Missing data plagues all surveys, and to a degree the New Zealand Census suffers from the same malaise.
While it is not a high level of missingness, it is present. If not correctly dealt with; just deleting cases
with missing data will lead to biased conclusions, particularly if the missingness mechanism is NMAR.
Some missing data may be inevitable; sometimes a respondent may be incapable of answering a question.
This is usually MAR. If however the respondent refuses to answer a question because of say having a
high income, then the results of the income question will be biased. Over time there have been a growing
number of people employing avoidance tactics so as not to be classified as a refusal, but to make
enumeration just too difficult.
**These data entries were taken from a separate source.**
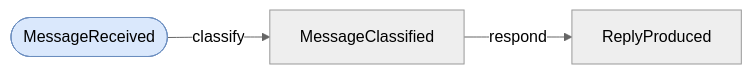
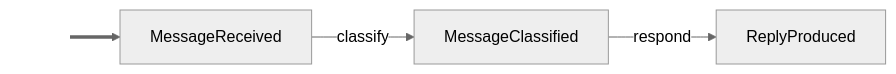
Before and after one commit to cadance-io/langgraph-events: the diagram in README.md, drawn with Mermaid (neutral theme). The commit also changed 8 other files, not shown here.

First line of the commit message:
Replace seed event stadium shape with thick entry edge

````diff
--- a/README.md
+++ b/README.md
@@ -182,7 +182,7 @@
 ```mermaid
 graph LR
-    classDef seed fill:#dae8fc,stroke:#6c8ebf
-    MessageReceived([MessageReceived]):::seed
+    classDef entry fill:none,stroke:none,color:none
+    _e0_[ ]:::entry ==> MessageReceived
     MessageReceived -->|classify| MessageClassified
     MessageClassified -->|respond| ReplyProduced
 ```
````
Anecdotal evidence among enumerators shows that this accounts for about
5% of respondents.
Scheffer, J. (2001), Issues in data collection: missing data and the 2001 New Zealand census, Research Letters in the Information and Mathematical Sciences, 2, 55-61